Madanji’s office was in a high-rise building. His financial rise was intrinsically tied to his physical movement up the elevator to the twelfth floor. Every morning at ten, he walked in through the secretarial hall, past a largely female staff, hard at work churning invoices on 1955 Remington typewriters. Once in his private cubicle, he tossed his briefcase on his laminated desk with the fake wood grain surface and slid into his vinyl swivel chair. Then he stared at the ceiling to admire the ornamental Crompton Greaves fan. His eyes also took in the orange Sunmica panelling on the walls, the matching curtains with a continuous pattern of Alphonso mangoes as the border. It was his choice and it was the correct one. He was happy. On the laminated desk I noticed an informal picture of his family at a Sunday picnic; behind it on the wall, a more formal portrait of Mahatma Gandhi. Madanji sat quietly on his swivel chair and pulled up his VIP briefcase. Within it, under his copy of Stardust, were layers of hundred rupee notes. When the count ended, he had arranged them in neat brown packages some for the licensing official, some for the inspector approving his defective product, one each for his factory managers, and the last one, for his evening game of rummy. Mr Gandhi just smiled benignly from the wall. Time for tea and the problems of business, he checked his appointments for the day. A meeting in the morning with his chartered accountant, some labour dispute at the factory this afternoon, and a round of rummy at the Chelmsford Club at five thirty. Perhaps later, even a game of bowling alley. Then, with a cup of coffee in his left hand, the telephone receiver in his right, and feet propped up on the desk, he asked his secretary to connect him to the Panipat office. He was in a mood to make an inventory.1

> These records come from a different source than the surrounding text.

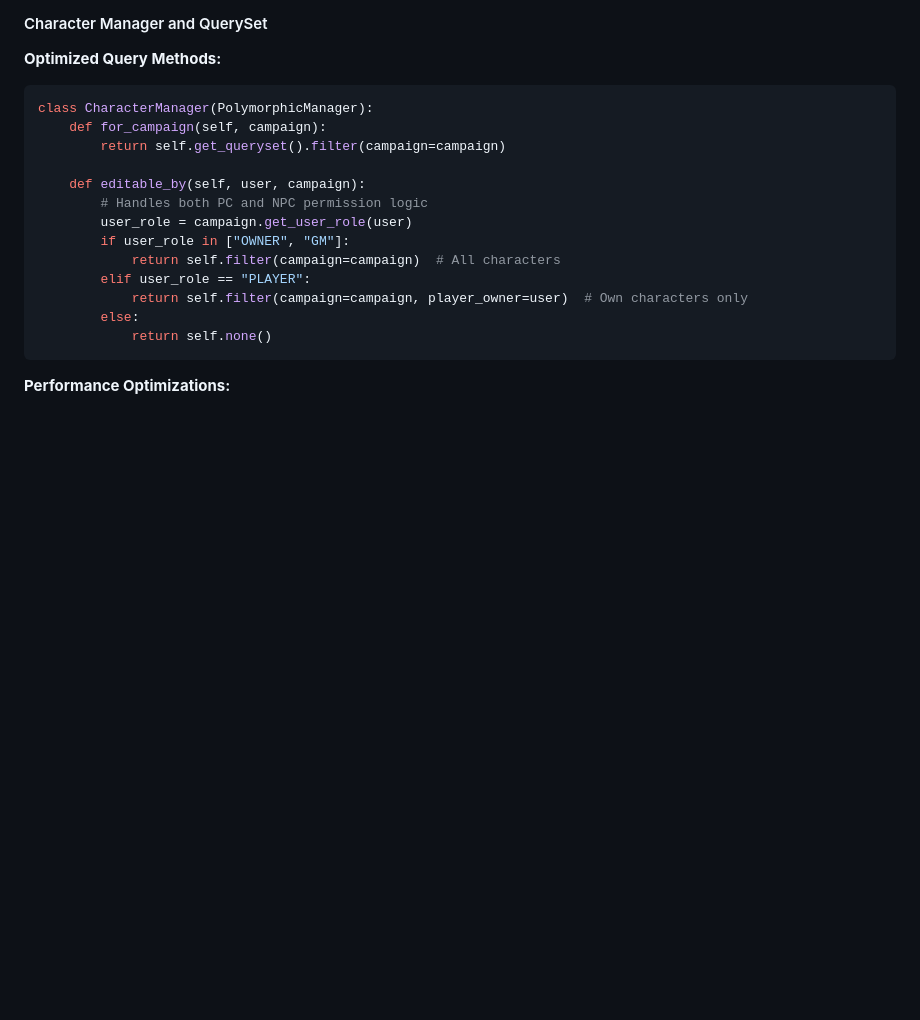
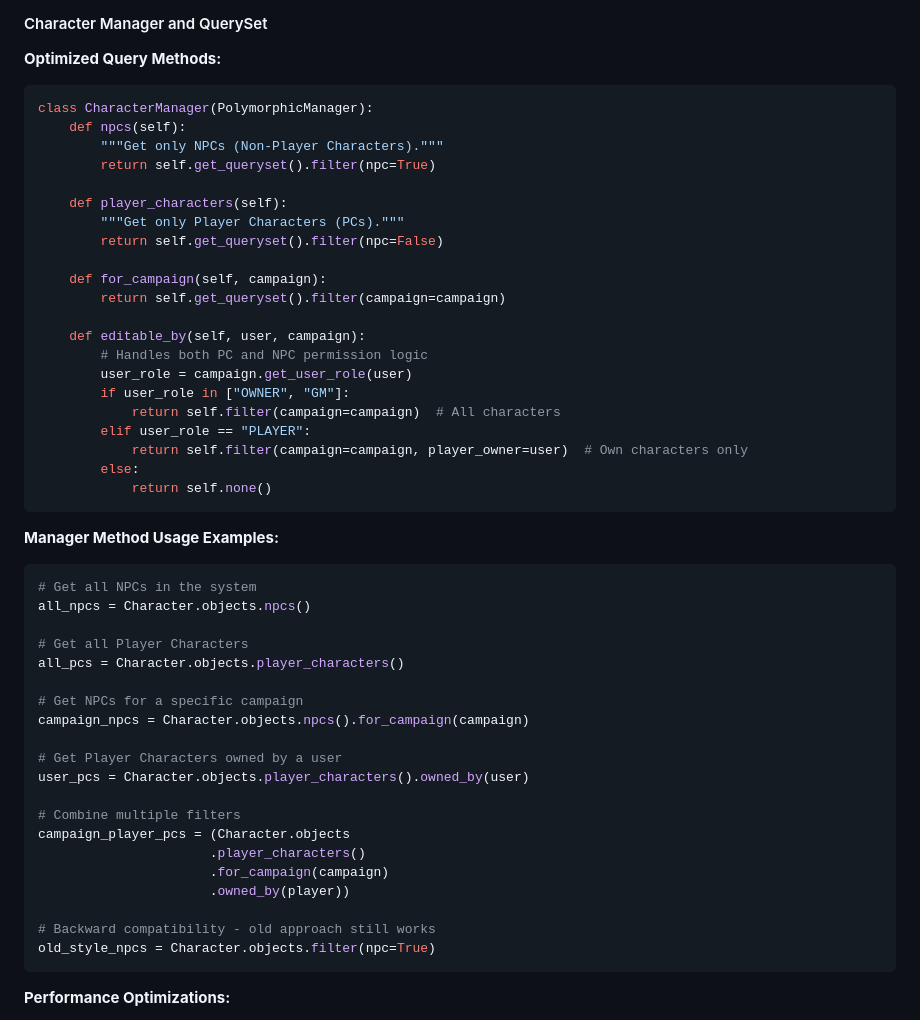
Before and after one commit to charlesmsiegel/gma, a Markdown page: docs/architecture.md, the part around the change. Rendered like a GitHub page; blank space fills up the shorter version.

Commit message:
docs: Add documentation for new Character manager methods
- Document .npcs() and .player_characters() methods in architecture guide
- Add practical usage examples for method chaining
- Show backward compatibility with existing filter approach
- Include performance considerations for NPC filtering

🤖 Generated with [Claude Code](https://claude.ai/code)

Co-Authored-By: Claude <noreply@anthropic.com>

````diff
--- a/docs/architecture.md
+++ b/docs/architecture.md
@@ -633,6 +633,14 @@ audit_entry = character.audit_entries.filter(
 **Optimized Query Methods:**
 ```python
 class CharacterManager(PolymorphicManager):
+    def npcs(self):
+        """Get only NPCs (Non-Player Characters)."""
+        return self.get_queryset().filter(npc=True)
+
+    def player_characters(self):
+        """Get only Player Characters (PCs)."""
+        return self.get_queryset().filter(npc=False)
+
     def for_campaign(self, campaign):
         return self.get_queryset().filter(campaign=campaign)
 
@@ -645,6 +653,30 @@ class CharacterManager(PolymorphicManager):
             return self.filter(campaign=campaign, player_owner=user)  # Own characters only
         else:
             return self.none()
+```
+
+**Manager Method Usage Examples:**
+```python
+# Get all NPCs in the system
+all_npcs = Character.objects.npcs()
+
+# Get all Player Characters
+all_pcs = Character.objects.player_characters()
+
+# Get NPCs for a specific campaign
+campaign_npcs = Character.objects.npcs().for_campaign(campaign)
+
+# Get Player Characters owned by a user
+user_pcs = Character.objects.player_characters().owned_by(user)
+
+# Combine multiple filters
+campaign_player_pcs = (Character.objects
+                      .player_characters()
+                      .for_campaign(campaign)
+                      .owned_by(player))
+
+# Backward compatibility - old approach still works
+old_style_npcs = Character.objects.filter(npc=True)
 ```
 
 **Performance Optimizations:**
````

- 1. Bhatia, Gautam. "Houses." In Punjabi Baroque and Other Memories of Architecture. New Delhi, India, 2013.